Sterling is approaching the end of the week some 1.5% up on the US dollar compared to the start of the week. Although the swing for GBP/EUR over the past few days has also been close to 1.5% it currently sits where it ended last week.
It’s been a quiet week for data in the UK. However, other issues that the markets have got their teeth into include Covid-restriction unrest in China that threatens the global economy, the continued questions over Sunak’s alleged softening on Brexit, and the UK economy as strikes threaten several key industries. The scheduled rail strikes over Christmas could cost the economy £1.7bn.
Any of these could continue to make their presence felt in the near future.
Next week will feature a few lower-level data releases, including the Halifax House Price Index, PMI and new car sales. Things hot up considerably the following week, with the interest rate decision.
GBP/USD past year
EUR: Mixed week for single currency
The euro gained strongly against all the dollars yesterday, including by over 1% against USD and AUD. There was no success against sterling, however: the euro lost around 0.5%.
Some analysts are predicting a weakening in the single currency against USD in 2023, as the eurozone fights for energy supplies with Chinese industry freed from Covid lockdowns.
Next week starts with PMI data across the eurozone, plus retail sales from key economies on Monday.

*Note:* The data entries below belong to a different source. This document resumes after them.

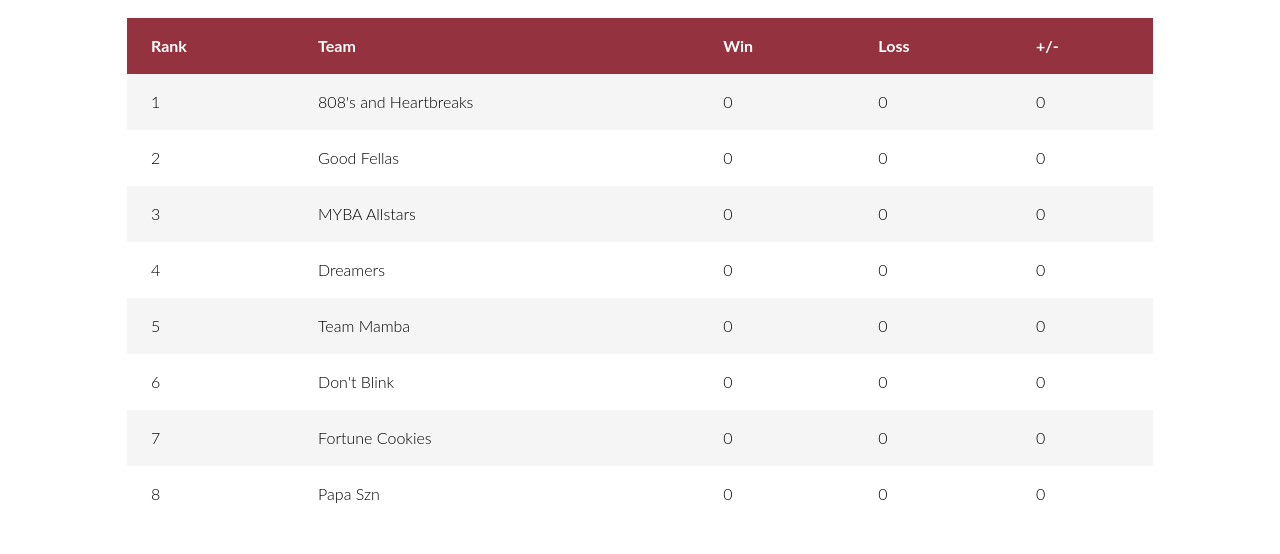
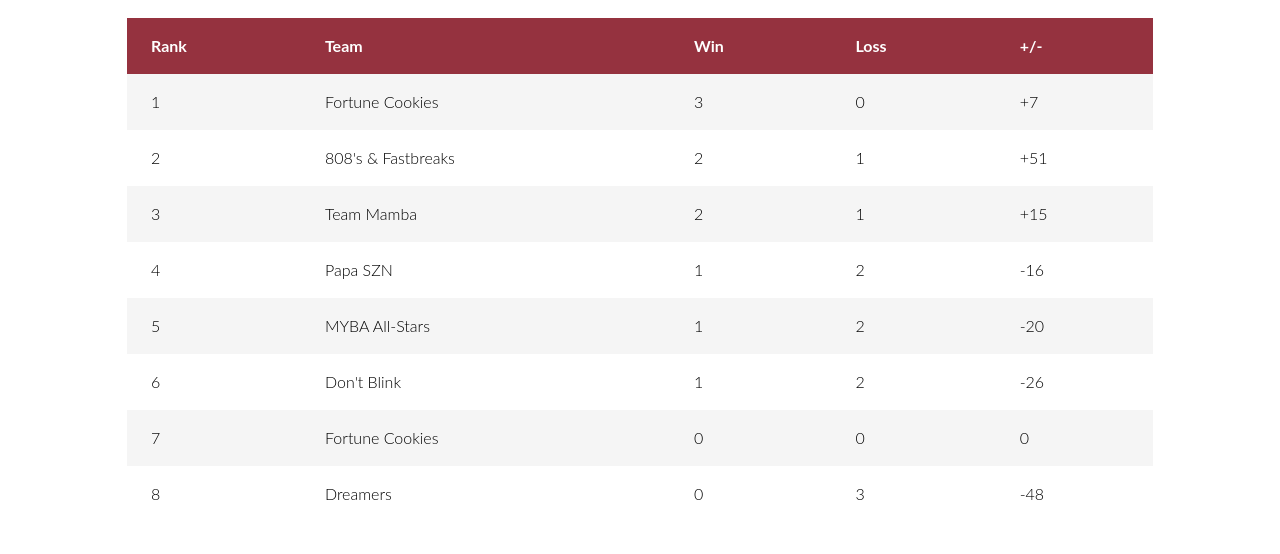
Before and after one commit to hkhawaja3/aba, a plain HTML site: page standings.html in a window 1280 px wide. Shown: the part 398-952 px from the top of the page. Drawn offline with Linux system fonts and the light colour scheme.

Commit message:
Update standings.html

```diff
--- a/standings.html
+++ b/standings.html
@@ -78,45 +78,45 @@
                                     <tbody>
                                         <tr>
                                             <td class="rank">1</td>
-                                            <td class="team">808's and Heartbreaks</td>
-                                            <td class="wins">0</td>
+                                            <td class="team">Fortune Cookies</td>
+                                            <td class="wins">3</td>
                                             <td class="loss">0</td>
-                                            <td class="up-down">0</td>
+                                            <td class="up-down">+7</td>
                                         </tr>
                                         <tr>
                                             <td class="rank">2</td>
-                                            <td class="team">Good Fellas</td>
-                                            <td class="wins">0</td>
-                                            <td class="loss">0</td>
-                                            <td class="up-down">0</td>
+                                            <td class="team">808's & Fastbreaks</td>
+                                            <td class="wins">2</td>
+                                            <td class="loss">1</td>
+                                            <td class="up-down">+51</td>
                                         </tr>
                                         <tr>
                                             <td class="rank">3</td>
-                                            <td class="team">MYBA Allstars</td>
-                                            <td class="wins">0</td>
-                                            <td class="loss">0</td>
-                                            <td class="up-down">0</td>
+                                            <td class="team">Team Mamba</td>
+                                            <td class="wins">2</td>
+                                            <td class="loss">1</td>
+                                            <td class="up-down">+15</td>
                                         </tr>
                                         <tr>
                                             <td class="rank">4</td>
-                                            <td class="team">Dreamers</td>
-                                            <td class="wins">0</td>
-                                            <td class="loss">0</td>
-                                            <td class="up-down">0</td>
+                                            <td class="team">Papa SZN</td>
+                                            <td class="wins">1</td>
+                                            <td class="loss">2</td>
+                                            <td class="up-down">-16</td>
                                         </tr>
                                         <tr>
                                             <td class="rank">5</td>
-                                            <td class="team">Team Mamba</td>
-                                            <td class="wins">0</td>
-                                            <td class="loss">0</td>
-                                            <td class="up-down">0</td>
+                                            <td class="team">MYBA All-Stars</td>
+                                            <td class="wins">1</td>
+                                            <td class="loss">2</td>
+                                            <td class="up-down">-20</td>
                                         </tr>
                                         <tr>
                                             <td class="rank">6</td>
                                             <td class="team">Don't Blink</td>
-                                            <td class="wins">0</td>
-                                            <td class="loss">0</td>
-                                            <td class="up-down">0</td>
+                                            <td class="wins">1</td>
+                                            <td class="loss">2</td>
+                                            <td class="up-down">-26</td>
                                         </tr>
                                         <tr>
                                             <td class="rank">7</td>
@@ -127,10 +127,10 @@
                                         </tr>
                                         <tr>
                                             <td class="rank">8</td>
-                                            <td class="team">Papa Szn</td>
+                                            <td class="team">Dreamers</td>
                                             <td class="wins">0</td>
-                                            <td class="loss">0</td>
-                                            <td class="up-down">0</td>
+                                            <td class="loss">3</td>
+                                            <td class="up-down">-48</td>
                                         </tr>
 
                                     </tbody>
```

USD: Fed rethinks monetary policy
Jerome Powell sunk the dollar this week. The Federal Reserve chairman commented on Wednesday evening that interest rates would not need to go above 5% and since then the greenback has lost some 1 to 2% against most major rivals.
The data front this week has been mixed, but positives have included GDP rising by 2.9% in the year to end of Q3 and personal income rising by 0.7% in the past month. Negatives include ISM Manufacturing PMI unexpectedly negative at 49 and a softening of the jobs market with just 127,000 new jobs against a forecast of 200,000.